Title: The Eagle Huntress
Brief Bio: Aisholpan’s story takes place high in the Mongolian mountains. Her father, Rys Nurgaiv, a two time champion at the annual golden eagle festival in Ölgii, observed his daughter’s love and natural affinity for working with eagles. As an infant, she would crawl over to her father’s hunting eagle to pet it. Her parent’s support and open-mindedness was likely as revolutionary as was Aisholpan’s dedication and skill. After her older brother was conscripted into the Mongolian army, Aisholpan began to take over a lot of his household chores – chores that were largely considered “boy’s jobs.”
If I am doing all these jobs, why can’t you teach me the eagle stuff?
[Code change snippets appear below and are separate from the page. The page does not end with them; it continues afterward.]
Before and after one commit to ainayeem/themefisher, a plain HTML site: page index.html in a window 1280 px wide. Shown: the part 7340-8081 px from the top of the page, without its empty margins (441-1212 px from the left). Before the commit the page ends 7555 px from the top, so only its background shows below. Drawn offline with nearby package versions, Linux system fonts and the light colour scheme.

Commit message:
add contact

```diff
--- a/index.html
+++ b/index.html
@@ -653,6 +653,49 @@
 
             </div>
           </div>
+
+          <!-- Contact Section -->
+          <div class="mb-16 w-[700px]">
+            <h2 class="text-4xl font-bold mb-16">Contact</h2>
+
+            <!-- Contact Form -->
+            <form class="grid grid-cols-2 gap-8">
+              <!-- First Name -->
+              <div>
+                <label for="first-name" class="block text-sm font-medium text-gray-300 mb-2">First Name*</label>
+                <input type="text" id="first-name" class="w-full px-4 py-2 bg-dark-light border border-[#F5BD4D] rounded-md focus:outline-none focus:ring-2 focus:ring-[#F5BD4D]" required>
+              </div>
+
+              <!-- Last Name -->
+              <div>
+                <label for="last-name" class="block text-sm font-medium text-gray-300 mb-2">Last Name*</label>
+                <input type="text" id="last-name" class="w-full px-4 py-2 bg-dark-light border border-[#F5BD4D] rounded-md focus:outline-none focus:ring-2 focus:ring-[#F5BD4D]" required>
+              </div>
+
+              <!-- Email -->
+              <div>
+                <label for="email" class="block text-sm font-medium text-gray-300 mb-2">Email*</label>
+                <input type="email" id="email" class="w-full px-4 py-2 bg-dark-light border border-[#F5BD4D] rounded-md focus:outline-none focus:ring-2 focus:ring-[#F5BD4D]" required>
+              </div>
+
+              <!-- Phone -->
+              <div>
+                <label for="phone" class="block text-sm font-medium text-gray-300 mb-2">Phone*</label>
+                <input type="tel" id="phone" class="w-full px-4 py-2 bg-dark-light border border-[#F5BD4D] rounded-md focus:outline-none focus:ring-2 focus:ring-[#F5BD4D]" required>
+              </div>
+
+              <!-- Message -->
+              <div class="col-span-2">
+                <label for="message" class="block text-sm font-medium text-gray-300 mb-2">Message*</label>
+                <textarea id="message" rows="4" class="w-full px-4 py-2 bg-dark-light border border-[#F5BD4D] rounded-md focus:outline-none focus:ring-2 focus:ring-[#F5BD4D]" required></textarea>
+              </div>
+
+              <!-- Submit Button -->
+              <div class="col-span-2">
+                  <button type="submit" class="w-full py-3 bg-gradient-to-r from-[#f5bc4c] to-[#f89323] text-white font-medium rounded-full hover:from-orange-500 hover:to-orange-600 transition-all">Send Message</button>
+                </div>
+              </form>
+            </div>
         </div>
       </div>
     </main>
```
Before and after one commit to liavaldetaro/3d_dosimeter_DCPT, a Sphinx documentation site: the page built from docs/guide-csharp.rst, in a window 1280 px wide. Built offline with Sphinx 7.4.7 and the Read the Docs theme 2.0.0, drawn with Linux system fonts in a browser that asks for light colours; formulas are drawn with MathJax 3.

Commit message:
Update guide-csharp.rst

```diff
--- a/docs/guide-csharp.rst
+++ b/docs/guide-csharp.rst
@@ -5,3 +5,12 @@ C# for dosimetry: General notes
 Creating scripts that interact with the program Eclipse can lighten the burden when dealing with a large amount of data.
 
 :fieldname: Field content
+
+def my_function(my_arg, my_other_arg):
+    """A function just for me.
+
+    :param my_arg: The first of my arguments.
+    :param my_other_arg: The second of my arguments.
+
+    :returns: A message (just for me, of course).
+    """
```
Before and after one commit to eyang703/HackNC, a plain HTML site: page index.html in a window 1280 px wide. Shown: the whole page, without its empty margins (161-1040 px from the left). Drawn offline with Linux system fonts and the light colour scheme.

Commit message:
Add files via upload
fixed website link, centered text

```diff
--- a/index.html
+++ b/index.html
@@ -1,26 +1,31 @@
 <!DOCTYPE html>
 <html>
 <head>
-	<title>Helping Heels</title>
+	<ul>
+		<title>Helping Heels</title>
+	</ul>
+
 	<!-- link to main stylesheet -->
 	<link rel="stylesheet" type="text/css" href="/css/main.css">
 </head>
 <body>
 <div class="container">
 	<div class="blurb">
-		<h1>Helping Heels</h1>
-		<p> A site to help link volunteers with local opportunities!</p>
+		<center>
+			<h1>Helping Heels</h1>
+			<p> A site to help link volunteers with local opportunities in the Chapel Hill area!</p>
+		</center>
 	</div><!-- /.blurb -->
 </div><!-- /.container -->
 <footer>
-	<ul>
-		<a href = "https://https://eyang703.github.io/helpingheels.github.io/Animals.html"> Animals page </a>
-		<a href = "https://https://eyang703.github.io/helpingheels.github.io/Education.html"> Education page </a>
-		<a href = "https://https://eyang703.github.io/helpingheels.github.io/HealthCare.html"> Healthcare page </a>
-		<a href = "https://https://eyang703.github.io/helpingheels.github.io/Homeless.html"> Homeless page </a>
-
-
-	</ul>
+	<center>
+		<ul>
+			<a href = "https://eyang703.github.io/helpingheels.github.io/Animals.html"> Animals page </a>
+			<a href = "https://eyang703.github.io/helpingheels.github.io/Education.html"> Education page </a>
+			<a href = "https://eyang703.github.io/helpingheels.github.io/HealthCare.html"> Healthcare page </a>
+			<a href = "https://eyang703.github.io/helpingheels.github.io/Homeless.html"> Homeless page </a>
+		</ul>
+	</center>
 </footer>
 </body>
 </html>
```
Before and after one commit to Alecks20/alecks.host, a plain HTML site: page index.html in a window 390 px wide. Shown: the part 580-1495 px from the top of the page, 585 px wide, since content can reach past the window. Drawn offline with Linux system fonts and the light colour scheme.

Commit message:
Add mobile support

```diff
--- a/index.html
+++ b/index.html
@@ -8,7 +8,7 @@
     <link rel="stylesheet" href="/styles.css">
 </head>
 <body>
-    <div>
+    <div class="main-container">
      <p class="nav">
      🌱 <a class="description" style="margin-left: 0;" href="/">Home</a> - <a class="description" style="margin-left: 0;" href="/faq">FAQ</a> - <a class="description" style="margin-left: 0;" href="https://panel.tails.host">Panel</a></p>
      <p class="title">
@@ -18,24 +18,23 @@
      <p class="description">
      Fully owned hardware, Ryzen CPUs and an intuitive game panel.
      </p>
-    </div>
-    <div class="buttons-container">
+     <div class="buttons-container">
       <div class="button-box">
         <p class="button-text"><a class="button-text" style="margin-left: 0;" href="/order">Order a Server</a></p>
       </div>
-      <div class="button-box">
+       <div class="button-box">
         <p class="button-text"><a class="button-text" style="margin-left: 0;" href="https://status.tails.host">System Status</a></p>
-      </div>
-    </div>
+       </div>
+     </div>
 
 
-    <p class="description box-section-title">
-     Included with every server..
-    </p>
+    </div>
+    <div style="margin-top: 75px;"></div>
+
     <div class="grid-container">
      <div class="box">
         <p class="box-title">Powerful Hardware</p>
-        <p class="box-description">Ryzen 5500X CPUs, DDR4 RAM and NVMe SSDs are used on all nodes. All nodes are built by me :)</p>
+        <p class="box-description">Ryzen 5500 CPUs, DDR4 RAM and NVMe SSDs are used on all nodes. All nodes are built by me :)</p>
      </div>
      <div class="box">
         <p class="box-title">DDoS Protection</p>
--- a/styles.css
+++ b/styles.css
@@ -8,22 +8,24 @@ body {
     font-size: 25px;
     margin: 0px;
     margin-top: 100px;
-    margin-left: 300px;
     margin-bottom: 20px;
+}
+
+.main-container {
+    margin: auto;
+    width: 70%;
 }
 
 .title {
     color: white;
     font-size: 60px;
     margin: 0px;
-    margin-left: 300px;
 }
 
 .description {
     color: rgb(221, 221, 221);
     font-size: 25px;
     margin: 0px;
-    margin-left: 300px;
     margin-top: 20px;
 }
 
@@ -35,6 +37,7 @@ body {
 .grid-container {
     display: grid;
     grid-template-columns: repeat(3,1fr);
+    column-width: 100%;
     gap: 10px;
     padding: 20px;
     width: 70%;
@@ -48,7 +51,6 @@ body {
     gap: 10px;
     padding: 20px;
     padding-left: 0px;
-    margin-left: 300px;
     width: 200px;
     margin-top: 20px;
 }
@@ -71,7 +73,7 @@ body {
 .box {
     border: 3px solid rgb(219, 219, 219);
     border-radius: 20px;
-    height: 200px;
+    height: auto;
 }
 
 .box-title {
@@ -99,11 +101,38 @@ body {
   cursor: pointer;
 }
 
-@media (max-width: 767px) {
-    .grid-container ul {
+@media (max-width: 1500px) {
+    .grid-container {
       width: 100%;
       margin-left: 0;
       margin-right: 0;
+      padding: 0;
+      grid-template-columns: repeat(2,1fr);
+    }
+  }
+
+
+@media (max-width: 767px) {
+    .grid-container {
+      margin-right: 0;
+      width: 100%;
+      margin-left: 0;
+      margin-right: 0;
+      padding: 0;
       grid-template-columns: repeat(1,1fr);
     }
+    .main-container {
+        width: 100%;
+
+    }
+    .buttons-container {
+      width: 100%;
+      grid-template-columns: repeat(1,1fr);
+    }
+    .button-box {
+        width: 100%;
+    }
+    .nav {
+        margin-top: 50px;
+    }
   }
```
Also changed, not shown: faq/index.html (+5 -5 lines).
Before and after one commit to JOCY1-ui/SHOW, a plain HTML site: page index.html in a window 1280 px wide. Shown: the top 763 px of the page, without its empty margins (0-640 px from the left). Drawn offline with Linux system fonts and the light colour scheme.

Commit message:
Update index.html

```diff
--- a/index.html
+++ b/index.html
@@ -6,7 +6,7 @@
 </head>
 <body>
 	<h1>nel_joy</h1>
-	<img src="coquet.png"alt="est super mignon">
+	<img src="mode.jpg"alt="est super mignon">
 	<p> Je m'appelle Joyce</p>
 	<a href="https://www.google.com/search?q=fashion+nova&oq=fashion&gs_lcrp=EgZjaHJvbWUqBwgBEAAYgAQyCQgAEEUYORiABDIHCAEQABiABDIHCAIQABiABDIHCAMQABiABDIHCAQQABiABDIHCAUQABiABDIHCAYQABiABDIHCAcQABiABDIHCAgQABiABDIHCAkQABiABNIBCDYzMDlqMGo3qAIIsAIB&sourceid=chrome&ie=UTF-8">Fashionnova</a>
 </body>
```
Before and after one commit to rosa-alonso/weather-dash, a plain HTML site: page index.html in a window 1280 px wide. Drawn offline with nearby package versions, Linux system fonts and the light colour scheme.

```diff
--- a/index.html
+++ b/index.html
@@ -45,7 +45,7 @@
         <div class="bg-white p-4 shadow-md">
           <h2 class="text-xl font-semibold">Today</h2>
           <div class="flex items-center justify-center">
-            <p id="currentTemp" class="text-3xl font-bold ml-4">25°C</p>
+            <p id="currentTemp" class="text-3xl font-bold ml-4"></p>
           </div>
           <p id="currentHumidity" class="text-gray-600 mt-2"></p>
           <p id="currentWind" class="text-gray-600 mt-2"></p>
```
A scene from the documentary The Eagle Huntress, by Otto Bell, captures the moment where Aisholpan and her father scale the side of a mountain to catch her first wild eagle. The eagle must be old enough that it can be taken from it’s mother safely, but young enough to train. Most of this scene was captured with a go-pro strapped to her chest.
The success of the documentary has lead to an educational trust being set up in Aisholpan’s name. Her plan is to pursue her lifelong dream to become a doctor.
Dear girls, you can do anything!
Pearl of wisdom: My grandfather and father are brave people. I think I inherited their fearlessness. My advice for girls trying to make changes – BE BRAVE.
Winning Fact: My people tell me now that they are proud of me. I did not know this would be an extraordinary story but it feels good to hear that!
Vital stats: Aisholpan is the first Mongolian woman to compete in the country’s Golden Eagle Festival.
Golden Rules: Be brave and keep moving forward no matter what happens.
They say: “She loves to win – whether it is chequers, wrestling with boys, or hunting with an eagle.” – Otto Bell
Images by photographer Asher Svidensky
Interview, in part, by Charline Jao